Tying these disparate stories together is the book’s most intriguing character, Narinder, a British Sikh woman who comes to believe that it is her spiritual calling to rescue a desperate Indian by “visa marriage”. Narinder’s progress, from the very limited horizons for an obedient young woman to a greater sense of herself as an active participant in her destiny, reminded me of Nazneen, the protagonist in Monica Ali’s Brick Lane. But Narinder is a more thoughtful character and here the Hollywood-style journey of personal liberation is tempered by a recognition of the powerful bonds of tradition and family.

Once in Britain, Avtar, Randeep and Tochi enter a world of gangmasters, slum accommodation and zero job security, with an ever-present fear of “raids” by immigration officers. They work in fried chicken shops, down sewers, on building sites and cleaning nightclubs. Health care is off-limits for fear of immigration checks. Food is basic and the only charity comes from the gurdwara, or Sikh temple, which provides help in emergencies.

Avtar and Randeep struggle to send money back home while living in poverty and squalor that their families could barely imagine (at one point, Randeep notes with understandable bitterness that his mother has used his hard-earned contributions to buy herself a string of pearls). In the meantime, their desperation leads them to increasingly morally repellent behaviour, from selfishness to stealing and worse. Even if they do eventually find a measure of economic stability in Britain, they have done so at the cost of their better selves.

It has been pointed out that the novels on the Man Booker shortlist this year are even more depressing than usual and The Year of the Runaways certainly won’t have raised the laugh count.

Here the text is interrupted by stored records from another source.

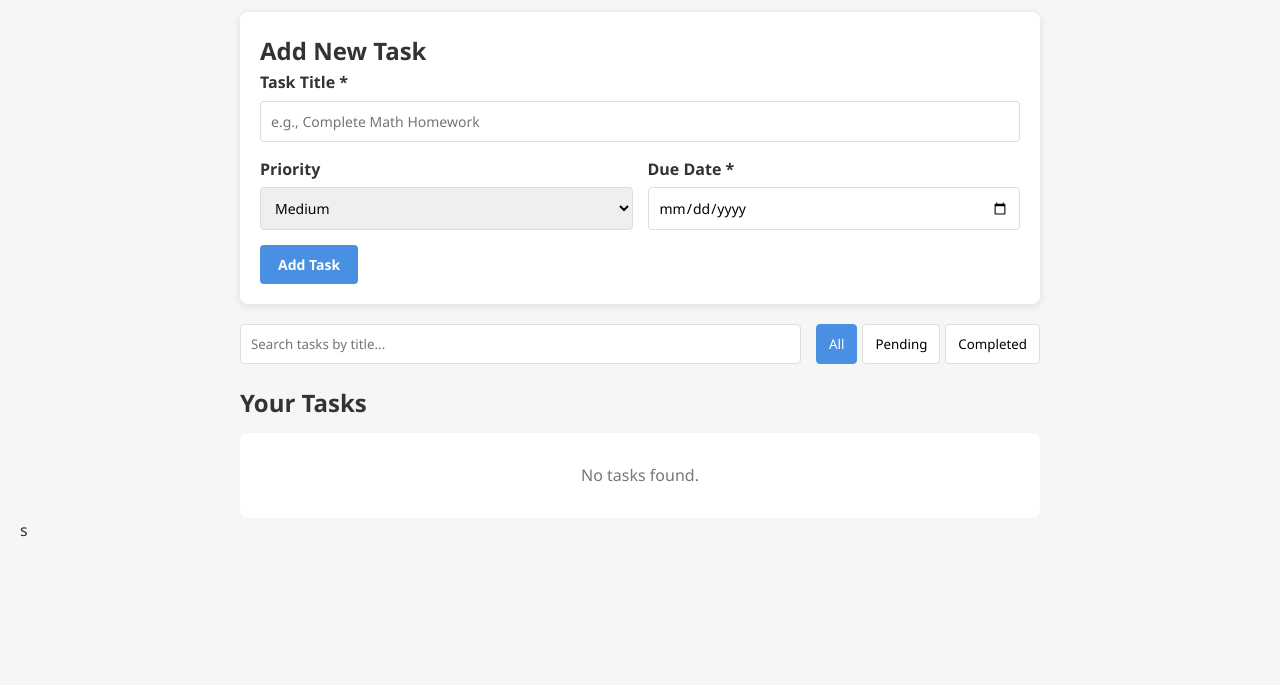
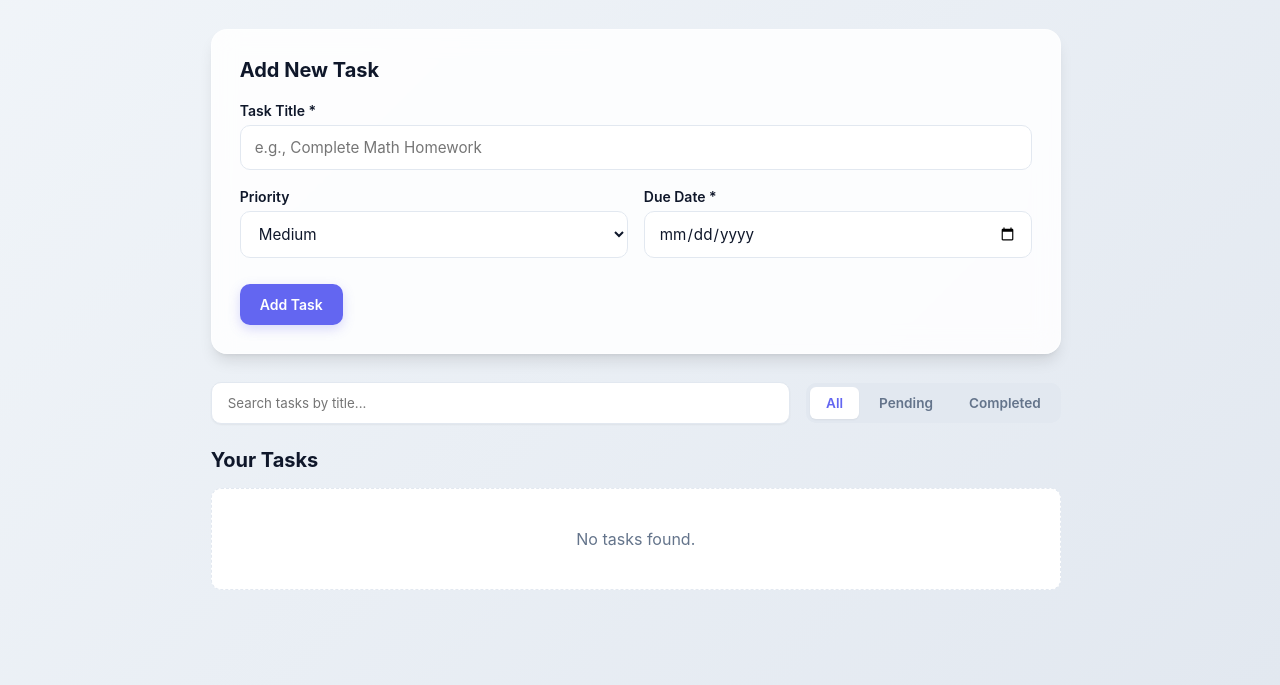
Before and after one commit to OnkarNanaware/Student_management_system, a plain HTML site: page index.html in a window 1280 px wide. Shown: the part 115-800 px from the top of the page. Drawn offline with Linux system fonts and the light colour scheme.

Commit message:
redesign the ui

```diff
--- a/style.css
+++ b/style.css
@@ -1,173 +1,277 @@
 :root {
-    --primary-color: #4a90e2;
-    --primary-hover: #357abd;
-    --secondary-color: #6c757d;
-    --danger-color: #e74c3c;
-    --success-color: #2ecc71;
-    --warning-color: #f39c12;
-    --bg-color: #f4f7f6;
-    --card-bg: #ffffff;
-    --text-color: #333333;
-    --text-muted: #777777;
-    --border-color: #dddddd;
-    --radius: 8px;
+    /* Color Palette */
+    --primary: #6366f1;
+    --primary-hover: #4f46e5;
+    --primary-light: #e0e7ff;
+
+    --bg: #f8fafc;
+    --surface: #ffffff;
+    --text-main: #0f172a;
+    --text-muted: #64748b;
+    --border: #e2e8f0;
+
+    /* Priorities */
+    --priority-high: #ef4444;
+    --priority-high-bg: #fef2f2;
+    --priority-med: #f59e0b;
+    --priority-med-bg: #fffbe8;
+    --priority-low: #10b981;
+    --priority-low-bg: #ecfdf5;
+
+    /* Actions */
+    --danger: #ef4444;
+    --danger-hover: #dc2626;
+    --success: #10b981;
+    --success-hover: #059669;
+    --secondary: #64748b;
+
+    /* Shadows & Radius */
+    --radius-lg: 16px;
+    --radius-md: 10px;
+    --radius-sm: 6px;
+    --shadow-sm: 0 1px 2px 0 rgb(0 0 0 / 0.05);
+    --shadow-md: 0 4px 6px -1px rgb(0 0 0 / 0.1), 0 2px 4px -2px rgb(0 0 0 / 0.1);
+    --shadow-lg: 0 10px 15px -3px rgb(0 0 0 / 0.1), 0 4px 6px -4px rgb(0 0 0 / 0.1);
+
+    --transition: all 0.2s cubic-bezier(0.4, 0, 0.2, 1);
 }
 
+/* Reset & Base Styles */
 * {
     box-sizing: border-box;
     margin: 0;
     padding: 0;
-    font-family: 'Segoe UI', Tahoma, Geneva, Verdana, sans-serif;
+    font-family: 'Inter', system-ui, -apple-system, sans-serif;
 }
 
 body {
-    background-color: var(--bg-color);
-    color: var(--text-color);
-    line-height: 1.6;
-    padding: 20px;
+    background: linear-gradient(135deg, #f1f5f9 0%, #e2e8f0 100%);
+    color: var(--text-main);
+    min-height: 100vh;
+    padding: 40px 20px;
+    display: flex;
+    justify-content: center;
 }
 
 .container {
-    max-width: 800px;
-    margin: 0 auto;
+    width: 100%;
+    max-width: 850px;
 }
 
+/* Header */
 header {
     text-align: center;
-    margin-bottom: 25px;
+    margin-bottom: 32px;
 }
 
 header h1 {
-    color: var(--primary-color);
-    margin-bottom: 5px;
+    font-size: 2.25rem;
+    font-weight: 800;
+    background: linear-gradient(135deg, #4f46e5 0%, #06b6d4 100%);
+    -webkit-background-clip: text;
+    -webkit-text-fill-color: transparent;
+    letter-spacing: -0.025em;
+    margin-bottom: 8px;
 }
 
 header p {
     color: var(--text-muted);
+    font-size: 1rem;
 }
 
+/* Form Card */
 .card {
-    background: var(--card-bg);
-    padding: 20px;
-    border-radius: var(--radius);
-    box-shadow: 0 2px 8px rgba(0,0,0,0.1);
+    background: rgba(255, 255, 255, 0.85);
+    backdrop-filter: blur(12px);
+    border: 1px solid rgba(255, 255, 255, 0.6);
+    padding: 28px;
+    border-radius: var(--radius-lg);
+    box-shadow: var(--shadow-lg);
+    margin-bottom: 28px;
+}
+
+.card h2 {
+    font-size: 1.25rem;
+    font-weight: 700;
     margin-bottom: 20px;
+    color: var(--text-main);
 }
 
 .form-group {
-    margin-bottom: 15px;
+    margin-bottom: 18px;
 }
 
 .form-group label {
     display: block;
-    margin-bottom: 5px;
+    margin-bottom: 6px;
+    font-size: 0.875rem;
     font-weight: 600;
+    color: var(--text-main);
 }
 
 .form-group input,
 .form-group select {
     width: 100%;
-    padding: 10px;
-    border: 1px solid var(--border-color);
-    border-radius: 4px;
-    font-size: 14px;
+    padding: 12px 14px;
+    border: 1px solid var(--border);
+    border-radius: var(--radius-md);
+    font-size: 0.95rem;
+    background: var(--surface);
+    color: var(--text-main);
+    transition: var(--transition);
+    outline: none;
+}
+
+.form-group input:focus,
+.form-group select:focus {
+    border-color: var(--primary);
+    box-shadow: 0 0 0 4px var(--primary-light);
 }
 
 .form-row {
-    display: flex;
-    gap: 15px;
+    display: grid;
+    grid-template-columns: 1fr 1fr;
+    gap: 16px;
 }
 
-.form-row .form-group {
-    flex: 1;
-}
-
+/* Buttons */
 .form-actions {
     display: flex;
-    gap: 10px;
+    gap: 12px;
+    margin-top: 8px;
 }
 
 .btn {
-    padding: 10px 18px;
+    padding: 12px 20px;
     border: none;
-    border-radius: 4px;
+    border-radius: var(--radius-md);
+    font-size: 0.875rem;
+    font-weight: 600;
     cursor: pointer;
-    font-size: 14px;
-    font-weight: 600;
-    transition: background 0.2s;
+    transition: var(--transition);
+    display: inline-flex;
+    align-items: center;
+    justify-content: center;
 }
 
-.btn-primary { background: var(--primary-color); color: #fff; }
+.btn:active {
+    transform: scale(0.98);
+}
+
+.btn-primary {
+    background: var(--primary);
+    color: #fff;
+    box-shadow: 0 4px 12px rgba(99, 102, 241, 0.25);
+}
 .btn-primary:hover { background: var(--primary-hover); }
 
-.btn-secondary { background: var(--secondary-color); color: #fff; }
+.btn-secondary { background: var(--secondary); color: #fff; }
 .btn-secondary:hover { opacity: 0.9; }
 
-.btn-success { background: var(--success-color); color: #fff; }
-.btn-danger { background: var(--danger-color); color: #fff; }
+.btn-success { background: var(--success); color: #fff; }
+.btn-success:hover { background: var(--success-hover); }
 
+.btn-danger { background: var(--danger); color: #fff; }
+.btn-danger:hover { background: var(--danger-hover); }
+
+/* Search & Filter Controls */
 .controls {
     display: flex;
     justify-content: space-between;
-    gap: 15px;
-    margin-bottom: 20px;
+    align-items: center;
+    gap: 16px;
+    margin-bottom: 24px;
     flex-wrap: wrap;
 }
 
 .search-box {
     flex: 1;
-    min-width: 200px;
+    min-width: 240px;
 }
 
 .search-box input {
     width: 100%;
-    padding: 10px;
-    border: 1px solid var(--border-color);
-    border-radius: 4px;
+    padding: 12px 16px;
+    border: 1px solid var(--border);
+    border-radius: var(--radius-md);
+    background: var(--surface);
+    box-shadow: var(--shadow-sm);
+    outline: none;
+    transition: var(--transition);
+}
+
+.search-box input:focus {
+    border-color: var(--primary);
+    box-shadow: 0 0 0 4px var(--primary-light);
 }
 
 .filter-box {
     display: flex;
-    gap: 5px;
+    background: var(--border);
+    padding: 4px;
+    border-radius: var(--radius-md);
+    gap: 4px;
 }
 
 .filter-btn {
-    padding: 8px 12px;
-    border: 1px solid var(--border-color);
-    background: var(--card-bg);
+    padding: 8px 16px;
+    border: none;
+    background: transparent;
+    color: var(--text-muted);
+    font-weight: 600;
+    font-size: 0.85rem;
     cursor: pointer;
-    border-radius: 4px;
+    border-radius: var(--radius-sm);
+    transition: var(--transition);
 }
 
 .filter-btn.active {
-    background: var(--primary-color);
-    color: #fff;
-    border-color: var(--primary-color);
+    background: var(--surface);
+    color: var(--primary);
+    box-shadow: var(--shadow-sm);
 }
 
+/* Task List */
 .task-list-container h2 {
-    margin-bottom: 10px;
+    font-size: 1.25rem;
+    font-weight: 700;
+    margin-bottom: 16px;
 }
 
 .task-list {
     list-style: none;
+    display: flex;
+    flex-direction: column;
+    gap: 12px;
 }
 
 .task-item {
-    background: var(--card-bg);
-    padding: 15px;
-    border-radius: var(--radius);
-    margin-bottom: 10px;
-    box-shadow: 0 1px 4px rgba(0,0,0,0.05);
+    background: var(--surface);
+    padding: 18px 20px;
+    border-radius: var(--radius-md);
+    box-shadow: var(--shadow-sm);
+    border: 1px solid var(--border);
     display: flex;
     justify-content: space-between;
     align-items: center;
-    border-left: 5px solid var(--secondary-color);
+    transition: var(--transition);
+    position: relative;
+    overflow: hidden;
 }
 
-.task-item.priority-High { border-left-color: var(--danger-color); }
-.task-item.priority-Medium { border-left-color: var(--warning-color); }
-.task-item.priority-Low { border-left-color: var(--success-color); }
+.task-item:hover {
+    transform: translateY(-2px);
+    box-shadow: var(--shadow-md);
+}
+
+/* Priority Left Accent Lines */
+.task-item.priority-High { border-left: 6px solid var(--priority-high); }
+.task-item.priority-Medium { border-left: 6px solid var(--priority-med); }
+.task-item.priority-Low { border-left: 6px solid var(--priority-low); }
+
+.task-item.completed {
+    opacity: 0.6;
+}
 
 .task-item.completed .task-title {
     text-decoration: line-through;
@@ -176,56 +280,78 @@ header p {
 
 .task-details {
     flex: 1;
-    padding-right: 15px;
+    padding-right: 20px;
 }
 
 .task-title {
-    font-size: 16px;
+    font-size: 1rem;
     font-weight: 600;
-    margin-bottom: 4px;
+    color: var(--text-main);
+    margin-bottom: 6px;
 }
 
 .task-meta {
-    font-size: 12px;
+    font-size: 0.8rem;
     color: var(--text-muted);
     display: flex;
-    gap: 15px;
+    align-items: center;
+    gap: 12px;
 }
 
 .priority-badge {
-    font-weight: bold;
-    padding: 2px 6px;
-    border-radius: 3px;
-    background: #eee;
+    font-weight: 700;
+    font-size: 0.75rem;
+    padding: 3px 8px;
+    border-radius: 20px;
+    text-transform: uppercase;
+    letter-spacing: 0.05em;
 }
+
+.priority-High .priority-badge { background: var(--priority-high-bg); color: var(--priority-high); }
+.priority-Medium .priority-badge { background: var(--priority-med-bg); color: var(--priority-med); }
+.priority-Low .priority-badge { background: var(--priority-low-bg); color: var(--priority-low); }
 
 .task-actions {
     display: flex;
-    gap: 5px;
+    gap: 8px;
 }
 
 .task-actions .btn {
-    padding: 6px 10px;
-    font-size: 12px;
+    padding: 8px 12px;
+    font-size: 0.8rem;
 }
 
 .empty-state {
     text-align: center;
-    padding: 30px;
+    padding: 40px;
     color: var(--text-muted);
-    background: var(--card-bg);
-    border-radius: var(--radius);
+    background: var(--surface);
+    border-radius: var(--radius-md);
+    border: 1px dashed var(--border);
 }
 
-@media (max-width: 600px) {
+/* Mobile Responsive */
+@media (max-width: 640px) {
     .form-row, .controls {
+        grid-template-columns: 1fr;
         flex-direction: column;
     }
+
+    .filter-box {
+        width: 100%;
+        justify-content: space-between;
+    }
+
+    .filter-btn {
+        flex: 1;
+    }
+
     .task-item {
         flex-direction: column;
         align-items: flex-start;
-        gap: 10px;
+        gap: 16px;
     }
+
     .task-actions {
         width: 100%;
         justify-content: flex-end;
```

At times I had to put it down for a while, overwhelmed by tragedy after tragedy. It was the quality of Sahota’s prose and perceptions that brought me back. He is a wonderfully subtle writer who makes what he leaves unsaid as important as the words on the page. A wise and compassionate observer of humanity, he has gone to some dark places – places we would all rather not think about – to bring us this book. Whether we are prepared to extend a measure of his wisdom and compassion to real immigrants, in the real world, is another question.

“The Year of the Runaways” by Sunjeev Sahota is published by Picador (480pp, £14.99)

Alice O'Keeffe is an award-winning journalist and former arts editor of the New Statesman. She now works as a freelance writer and looks after two young children. You can find her on Twitter as @AliceOKeeffe.

This article first appeared in the 08 October 2015 issue of the New Statesman, Putin vs Isis